• $\dfrac{\partial \overline{u_i}}{\partial x_j} = \dfrac{\partial \overline{u}}{\partial x} + \dfrac{\partial \overline{u}}{\partial y} + \dfrac{\partial \overline{u}}{\partial z} + \dfrac{\partial \overline{v}}{\partial x} + \dfrac{\partial \overline{v}}{\partial y} + \dfrac{\partial \overline{v}}{\partial z} + \dfrac{\partial \overline{w}}{\partial x} + \dfrac{\partial \overline{w}}{\partial y} + \dfrac{\partial \overline{w}}{\partial z}$ Notice how components are summed twice. Same applies for $u'$. Feb 19, 2019 at 11:46
• Thanks for showing the expansion of $\dfrac{\partial \overline{u_i}}{\partial x_j}$. However what about $\dfrac{\partial \overline{u_j}}{\partial x_i}$? Does it expand in the same way? If so, is it true that $\dfrac{\partial \overline{u_i}}{\partial x_j}+\dfrac{\partial u^{\prime}_i}{\partial x_j}+\dfrac{\partial \overline{u_j}}{\partial x_i}+\dfrac{\partial u^{\prime}_j}{\partial x_i}=2\left(\dfrac{\partial \overline{u_i}}{\partial x_j}+\dfrac{\partial u^{\prime}_i}{\partial x_j}\right)$?
– fma
Feb 19, 2019 at 12:05
• No, it is a tensorial operation. What you have to square it the Tensor S described previously.

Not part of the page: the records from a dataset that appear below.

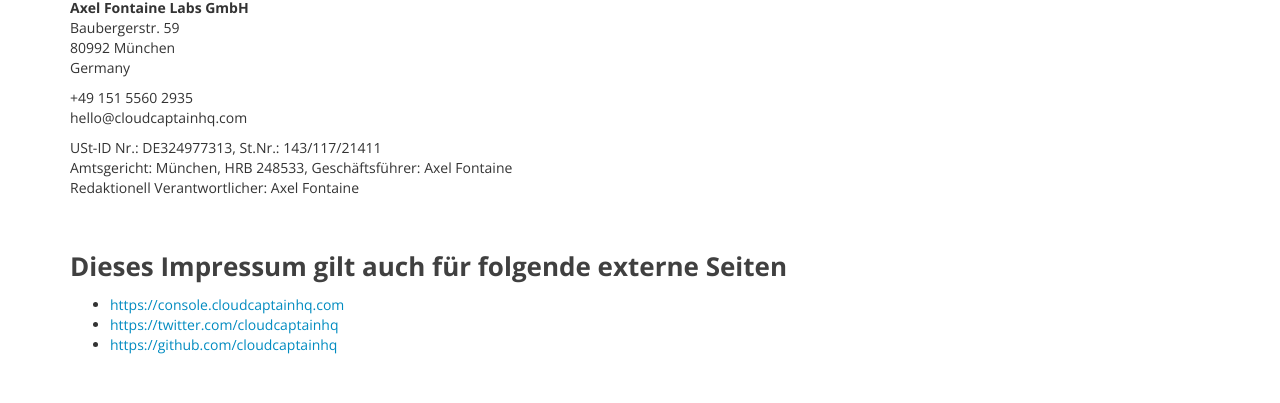
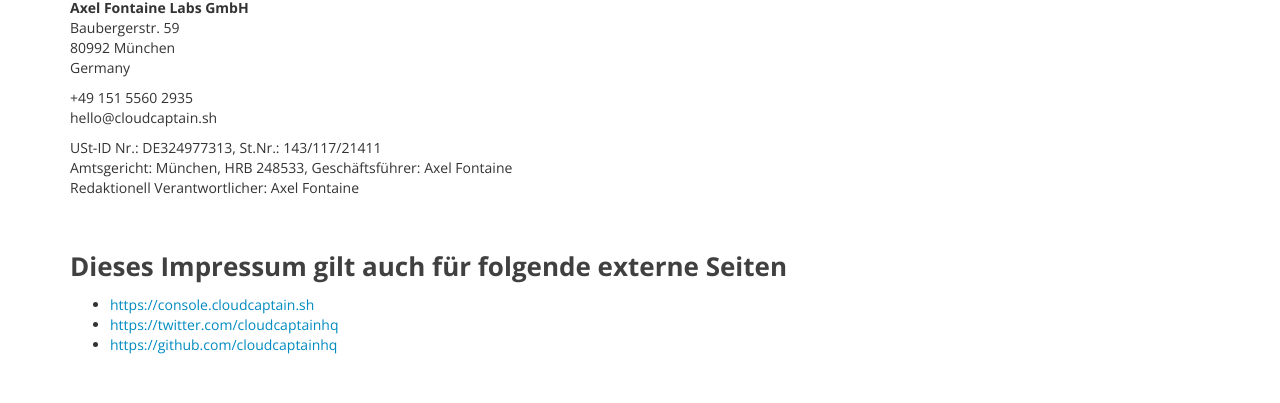
Before and after one commit to cloudcaptainhq/cloudcaptainhq.github.io, a Jekyll site: the page built from impressum.html, in a window 1280 px wide. Shown: the part 183-586 px from the top of the page. Built offline with Jekyll 4.4.1, drawn with Linux system fonts in a browser that asks for light colours.

Commit message:
Updated to https://cloudcaptain.sh

```diff
--- a/impressum.html
+++ b/impressum.html
@@ -14,7 +14,7 @@ subtitle : ''
 
     <p>
         +49 151 5560 2935<br/>
-        hello@cloudcaptainhq.com
+        hello@cloudcaptain.sh
     </p>
 
     <p>
@@ -25,7 +25,7 @@ subtitle : ''
 
     <p class="doc-section">Dieses Impressum gilt auch für folgende externe Seiten</p>
     <ul>
-        <li><a href="https://console.cloudcaptainhq.com">https://console.cloudcaptainhq.com</a></li>
+        <li><a href="https://console.cloudcaptain.sh">https://console.cloudcaptain.sh</a></li>
         <li><a href="https://twitter.com/cloudcaptainhq">https://twitter.com/cloudcaptainhq</a></li>
         <li><a href="https://github.com/cloudcaptainhq">https://github.com/cloudcaptainhq</a></li>
     </ul>
```
Also changed, not shown: README.md, 1 other file.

So $\Phi = \sum_i \sum_j \frac{1}{2} \cdot ( \frac{\partial u_i}{\partial x_j} + \frac{\partial u_j}{\partial x_i}) = \frac{1}{2} \cdot ( \frac{\partial u}{\partial x} + \frac{\partial u}{\partial x} + \frac{\partial v}{\partial x} + \frac{\partial u}{\partial y} + \frac{\partial u}{\partial z} + \frac{\partial w}{\partial x} + \dots)$ Feb 19, 2019 at 12:23